It also doesn’t help that the movie is immensely formulaic. For example, the main character tells a little lie, and an audience can see that it’s going to cause all of the characters to become angry at each other at the end of the second act.
The picture goes on to torpedo most of the goodwill it still had at the end, too, when there’s a reveal that makes the whole situation ridiculous and honestly, takes away from themes the movie was going for.
Most of the characters featured here are not executed all that well, either. Maggie, for example, is supposed to be this lover of music, but the movie kind of tells the audience, instead of showing it, as all she does is basically name drop artists every minute. I think the aspect of having someone so tuned in to music was portrayed much better in the 2013 picture “Begin Again” with Mark Ruffalo.
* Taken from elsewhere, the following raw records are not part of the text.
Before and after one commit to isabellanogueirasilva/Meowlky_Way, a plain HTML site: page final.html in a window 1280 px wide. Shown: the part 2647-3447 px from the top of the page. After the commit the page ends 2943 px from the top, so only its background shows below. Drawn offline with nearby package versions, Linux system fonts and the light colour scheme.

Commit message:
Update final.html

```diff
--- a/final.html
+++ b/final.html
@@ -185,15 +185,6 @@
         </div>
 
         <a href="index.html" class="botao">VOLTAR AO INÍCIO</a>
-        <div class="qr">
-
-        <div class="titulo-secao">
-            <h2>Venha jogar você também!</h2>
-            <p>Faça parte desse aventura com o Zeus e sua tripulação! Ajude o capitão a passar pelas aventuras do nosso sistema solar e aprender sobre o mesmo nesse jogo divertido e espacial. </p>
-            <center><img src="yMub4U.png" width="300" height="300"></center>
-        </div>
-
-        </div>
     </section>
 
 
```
Grace, meanwhile, is a more interesting character, and honestly should probably have been the protagonist. Yet most of the time she’s on screen, the audience only ever gets to see her in her status as a powerful music star, and not enough as a person.
I think both actresses put good effort into their lead roles, but they weren’t served as well by the material.
In terms of supporting characters, David is a likable, charming guy, with Harrison getting the portrayal right. However, the rest of the group isn’t all that good. Ice Cube is absolutely miscast as Grace’s manager, as he basically plays his angry persona seen in other movies. Honestly it could have just been the same character from “21 Jump Street.”
There’s also a pair of what I think were comic relief characters in the movie that just aren’t that funny. Zoe Chao plays Maggie’s roommate, while June Diane Raphael is another assistant for Grace. On top of not producing any laughs, the two are also pretty much unnecessary for the whole film and could have been cut all together.
I think this movie missed an opportunity to tell a really interesting story about how women are treated in the entertainment industry once they reach a certain age. Unfortunately, the movie scales this back to a big degree so it can cover a lot of territory and ultimately have a standard feel good story.
In all fairness, the music here is enjoyable, the two lead performers are fine and it does provide some of those feel good moments. The movie just stumbles way too much getting there. 2 out of 5.